→ **Change listing data**
::::

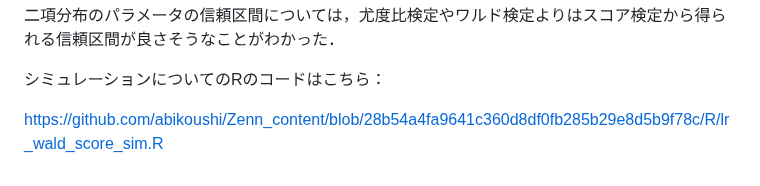
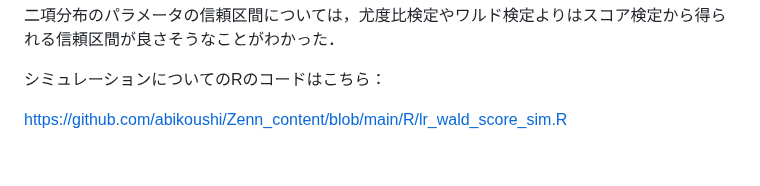
Before and after one commit to abikoushi/Zenn_content, a Markdown page: articles/lr_wald_score_binom.md, the part around the change. Rendered like a GitHub page.

Commit message:
fix link LR_Wald_Score_sim

```diff
--- a/articles/lr_wald_score_binom.md
+++ b/articles/lr_wald_score_binom.md
@@ -388,4 +388,4 @@ simfunc <- function(p_true, p_test, n, iter){
 
 シミュレーションについてのRのコードはこちら：
 
-https://github.com/abikoushi/Zenn_content/blob/28b54a4fa9641c360d8df0fb285b29e8d5b9f78c/R/lr_wald_score_sim.R
+https://github.com/abikoushi/Zenn_content/blob/main/R/lr_wald_score_sim.R
```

::::

The answer must consist of every line from the entries above that contains "abikoushi".

Before and after one commit to abikoushi/Zenn_content, a Markdown page: articles/lr_wald_score_binom.md, the part around the change. Rendered like a GitHub page.
-https://github.com/abikoushi/Zenn_content/blob/28b54a4fa9641c360d8df0fb285b29e8d5b9f78c/R/lr_wald_score_sim.R
+https://github.com/abikoushi/Zenn_content/blob/main/R/lr_wald_score_sim.R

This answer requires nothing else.